There was broad agreement among policymakers that a second round of stimulus checks should be issued. However, disagreements on other issues prevented the passage of new direct payment legislation as of August 2020.
Expanded Unemployment Benefits
After CARES Act provisions offering extended unemployment benefits expired, an executive order providing additional assistance went into effect. Under the order, the federal government was to supply $300 toward an additional $400 per week unemployment benefit, with the rest paid for by state governments. However, many legal and practical questions continued to delay the implementation of the order as of August 2020.
Under the CARES Act, eligibility for unemployment insurance was expanded if you lost your job during the coronavirus pandemic. After regular state benefits expired, the unemployed were eligible to receive up to an additional 13 weeks of benefits. Furthermore, they were eligible for another $600 per week.
The government also expanded these unemployment benefits to include people not ordinarily eligible, such as independent contractors, part-time employees, or participants in the gig economy.
Fannie Mae Disaster Response Network
Fannie Mae’s Disaster Response Network has published a guide for renters affected by the coronavirus (COVID-19). Through the network, HUD-approved housing advisors provide:
- Personalized recovery assessment and action plan
- Help working with your housing situation
- Financial coaching and budgeting
- Access to Clearpoint’s Project Porchlight Online tools and resources
- Ongoing check-ins to help ensure a successful recovery
211.org Social Services Search
The United Way sponsors the website 211.org, which provides an easy-to-use search bar. You can search by ZIP code or by community and state to find sources of help with rent and many other essential services. Fill in the required information, then click “search” to get data about available help.
State by State
Many states have taken action to pause or suspend renter evictions, at least temporarily. The table below lists those states that have halted evictions and the date the suspension ends if known. The list will be updated as it changes.
Cities and Counties Also Offer Help
Even in states without statewide assistance, many cities and counties have programs of their own. Check local and state government websites for information about coronavirus-related eviction moratoriums, rent forbearance, or rent assistance.
Advice From the National Apartment Association (NAA)

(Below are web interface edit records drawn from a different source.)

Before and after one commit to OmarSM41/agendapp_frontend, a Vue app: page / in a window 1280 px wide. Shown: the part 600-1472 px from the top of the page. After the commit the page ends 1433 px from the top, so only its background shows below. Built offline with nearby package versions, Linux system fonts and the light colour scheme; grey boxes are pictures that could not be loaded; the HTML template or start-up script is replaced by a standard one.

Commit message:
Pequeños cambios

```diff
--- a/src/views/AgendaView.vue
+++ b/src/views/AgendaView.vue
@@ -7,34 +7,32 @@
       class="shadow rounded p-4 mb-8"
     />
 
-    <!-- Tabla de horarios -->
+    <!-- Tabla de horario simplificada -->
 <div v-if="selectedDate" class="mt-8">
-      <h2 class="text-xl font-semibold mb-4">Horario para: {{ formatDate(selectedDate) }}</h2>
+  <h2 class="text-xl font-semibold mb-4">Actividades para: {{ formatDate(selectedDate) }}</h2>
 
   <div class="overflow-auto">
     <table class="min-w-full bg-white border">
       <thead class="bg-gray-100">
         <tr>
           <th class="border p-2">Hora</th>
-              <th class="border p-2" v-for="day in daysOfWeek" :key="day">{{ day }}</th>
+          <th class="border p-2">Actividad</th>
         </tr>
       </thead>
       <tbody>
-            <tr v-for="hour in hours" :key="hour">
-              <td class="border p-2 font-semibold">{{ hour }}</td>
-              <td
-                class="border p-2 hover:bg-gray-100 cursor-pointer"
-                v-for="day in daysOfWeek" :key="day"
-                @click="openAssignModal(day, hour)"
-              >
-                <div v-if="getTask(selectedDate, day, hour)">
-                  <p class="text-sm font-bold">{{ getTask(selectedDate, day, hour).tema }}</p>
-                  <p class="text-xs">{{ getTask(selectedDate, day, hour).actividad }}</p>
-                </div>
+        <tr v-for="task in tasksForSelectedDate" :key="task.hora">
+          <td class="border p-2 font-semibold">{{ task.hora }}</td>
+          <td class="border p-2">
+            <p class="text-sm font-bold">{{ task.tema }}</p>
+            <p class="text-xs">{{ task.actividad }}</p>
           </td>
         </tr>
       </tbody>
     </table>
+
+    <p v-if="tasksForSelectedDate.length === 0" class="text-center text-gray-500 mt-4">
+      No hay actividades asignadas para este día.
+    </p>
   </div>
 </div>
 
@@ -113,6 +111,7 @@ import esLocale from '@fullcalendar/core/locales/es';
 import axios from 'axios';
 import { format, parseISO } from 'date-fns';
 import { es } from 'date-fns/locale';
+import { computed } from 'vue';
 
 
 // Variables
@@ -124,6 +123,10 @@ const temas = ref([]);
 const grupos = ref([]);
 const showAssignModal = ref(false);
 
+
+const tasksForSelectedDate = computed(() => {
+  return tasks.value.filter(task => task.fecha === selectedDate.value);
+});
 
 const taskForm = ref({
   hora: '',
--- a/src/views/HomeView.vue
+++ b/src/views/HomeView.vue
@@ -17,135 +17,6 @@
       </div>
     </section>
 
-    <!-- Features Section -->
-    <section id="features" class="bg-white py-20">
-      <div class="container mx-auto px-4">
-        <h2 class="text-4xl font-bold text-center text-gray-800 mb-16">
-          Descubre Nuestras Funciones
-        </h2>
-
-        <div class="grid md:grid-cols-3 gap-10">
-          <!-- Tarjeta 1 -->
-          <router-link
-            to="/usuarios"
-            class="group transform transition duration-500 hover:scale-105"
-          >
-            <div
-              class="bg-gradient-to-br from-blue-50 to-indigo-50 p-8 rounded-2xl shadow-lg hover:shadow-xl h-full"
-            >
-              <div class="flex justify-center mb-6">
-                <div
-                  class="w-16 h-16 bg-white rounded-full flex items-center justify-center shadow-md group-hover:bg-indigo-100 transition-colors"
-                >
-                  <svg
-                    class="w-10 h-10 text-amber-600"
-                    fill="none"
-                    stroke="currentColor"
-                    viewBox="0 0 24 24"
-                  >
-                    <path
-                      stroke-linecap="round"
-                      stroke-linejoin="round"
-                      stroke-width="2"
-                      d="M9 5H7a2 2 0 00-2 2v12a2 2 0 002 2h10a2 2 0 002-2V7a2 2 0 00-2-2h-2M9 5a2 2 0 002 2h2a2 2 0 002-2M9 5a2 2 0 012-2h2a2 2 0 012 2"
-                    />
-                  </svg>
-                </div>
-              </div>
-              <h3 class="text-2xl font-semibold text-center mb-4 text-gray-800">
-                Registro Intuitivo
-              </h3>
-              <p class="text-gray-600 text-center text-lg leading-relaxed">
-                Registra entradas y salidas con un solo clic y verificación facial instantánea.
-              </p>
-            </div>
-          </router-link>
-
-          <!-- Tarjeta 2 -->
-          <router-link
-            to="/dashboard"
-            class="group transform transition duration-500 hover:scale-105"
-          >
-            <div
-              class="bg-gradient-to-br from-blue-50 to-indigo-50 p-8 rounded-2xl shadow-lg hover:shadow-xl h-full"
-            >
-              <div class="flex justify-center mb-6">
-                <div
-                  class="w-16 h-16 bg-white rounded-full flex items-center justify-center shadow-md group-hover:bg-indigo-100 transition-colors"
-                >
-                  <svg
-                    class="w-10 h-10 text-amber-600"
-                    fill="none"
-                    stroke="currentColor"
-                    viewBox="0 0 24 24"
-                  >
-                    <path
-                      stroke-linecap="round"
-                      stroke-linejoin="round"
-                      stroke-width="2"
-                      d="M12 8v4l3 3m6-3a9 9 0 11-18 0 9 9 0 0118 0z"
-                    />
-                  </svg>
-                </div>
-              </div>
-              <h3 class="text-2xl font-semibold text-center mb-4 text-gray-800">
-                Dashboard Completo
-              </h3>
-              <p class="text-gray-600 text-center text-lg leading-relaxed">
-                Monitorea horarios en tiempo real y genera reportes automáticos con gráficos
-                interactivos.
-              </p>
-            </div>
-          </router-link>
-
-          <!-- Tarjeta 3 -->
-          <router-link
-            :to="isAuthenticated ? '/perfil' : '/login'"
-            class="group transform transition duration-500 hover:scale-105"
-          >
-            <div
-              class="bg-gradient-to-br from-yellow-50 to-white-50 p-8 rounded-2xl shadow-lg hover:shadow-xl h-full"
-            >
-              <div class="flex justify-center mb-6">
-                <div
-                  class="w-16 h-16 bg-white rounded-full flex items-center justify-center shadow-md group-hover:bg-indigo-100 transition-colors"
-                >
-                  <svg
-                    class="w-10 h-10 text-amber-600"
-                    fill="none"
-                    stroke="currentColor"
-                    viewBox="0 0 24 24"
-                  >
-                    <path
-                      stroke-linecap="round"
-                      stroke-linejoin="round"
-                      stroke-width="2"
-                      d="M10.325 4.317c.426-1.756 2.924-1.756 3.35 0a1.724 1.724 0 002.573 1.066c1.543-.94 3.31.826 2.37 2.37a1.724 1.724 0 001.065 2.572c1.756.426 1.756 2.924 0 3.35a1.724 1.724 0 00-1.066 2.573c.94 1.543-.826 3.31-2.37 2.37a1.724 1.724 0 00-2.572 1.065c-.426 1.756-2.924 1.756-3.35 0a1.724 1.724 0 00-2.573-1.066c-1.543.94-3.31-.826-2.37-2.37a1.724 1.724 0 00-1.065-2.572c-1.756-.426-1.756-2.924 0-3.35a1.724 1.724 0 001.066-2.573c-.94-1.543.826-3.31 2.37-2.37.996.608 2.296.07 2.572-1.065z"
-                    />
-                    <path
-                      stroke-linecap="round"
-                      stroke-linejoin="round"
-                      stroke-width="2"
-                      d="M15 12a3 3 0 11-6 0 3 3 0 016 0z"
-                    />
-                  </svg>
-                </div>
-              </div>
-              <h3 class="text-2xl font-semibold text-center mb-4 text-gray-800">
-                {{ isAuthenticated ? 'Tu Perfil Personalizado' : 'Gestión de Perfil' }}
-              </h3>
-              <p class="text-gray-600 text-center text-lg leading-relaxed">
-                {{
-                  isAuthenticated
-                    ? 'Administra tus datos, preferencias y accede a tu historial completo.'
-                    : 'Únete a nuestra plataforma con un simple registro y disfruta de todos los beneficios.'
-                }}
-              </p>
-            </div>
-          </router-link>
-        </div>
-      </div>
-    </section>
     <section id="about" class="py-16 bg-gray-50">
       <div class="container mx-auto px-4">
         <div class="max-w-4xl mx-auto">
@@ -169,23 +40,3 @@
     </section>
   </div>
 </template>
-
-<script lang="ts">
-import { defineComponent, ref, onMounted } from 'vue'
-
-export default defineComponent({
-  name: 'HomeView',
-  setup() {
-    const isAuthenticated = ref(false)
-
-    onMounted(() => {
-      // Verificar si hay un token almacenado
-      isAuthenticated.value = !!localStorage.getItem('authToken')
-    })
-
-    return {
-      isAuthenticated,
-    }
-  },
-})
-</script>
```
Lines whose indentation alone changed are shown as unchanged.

The National Apartment Association (NAA) reminds all renters who have suffered financial distress during the coronavirus crisis to reach out to landlords to explain their situations. In addition to government programs, many landlords have plans to help deal with the financial impact of the crisis.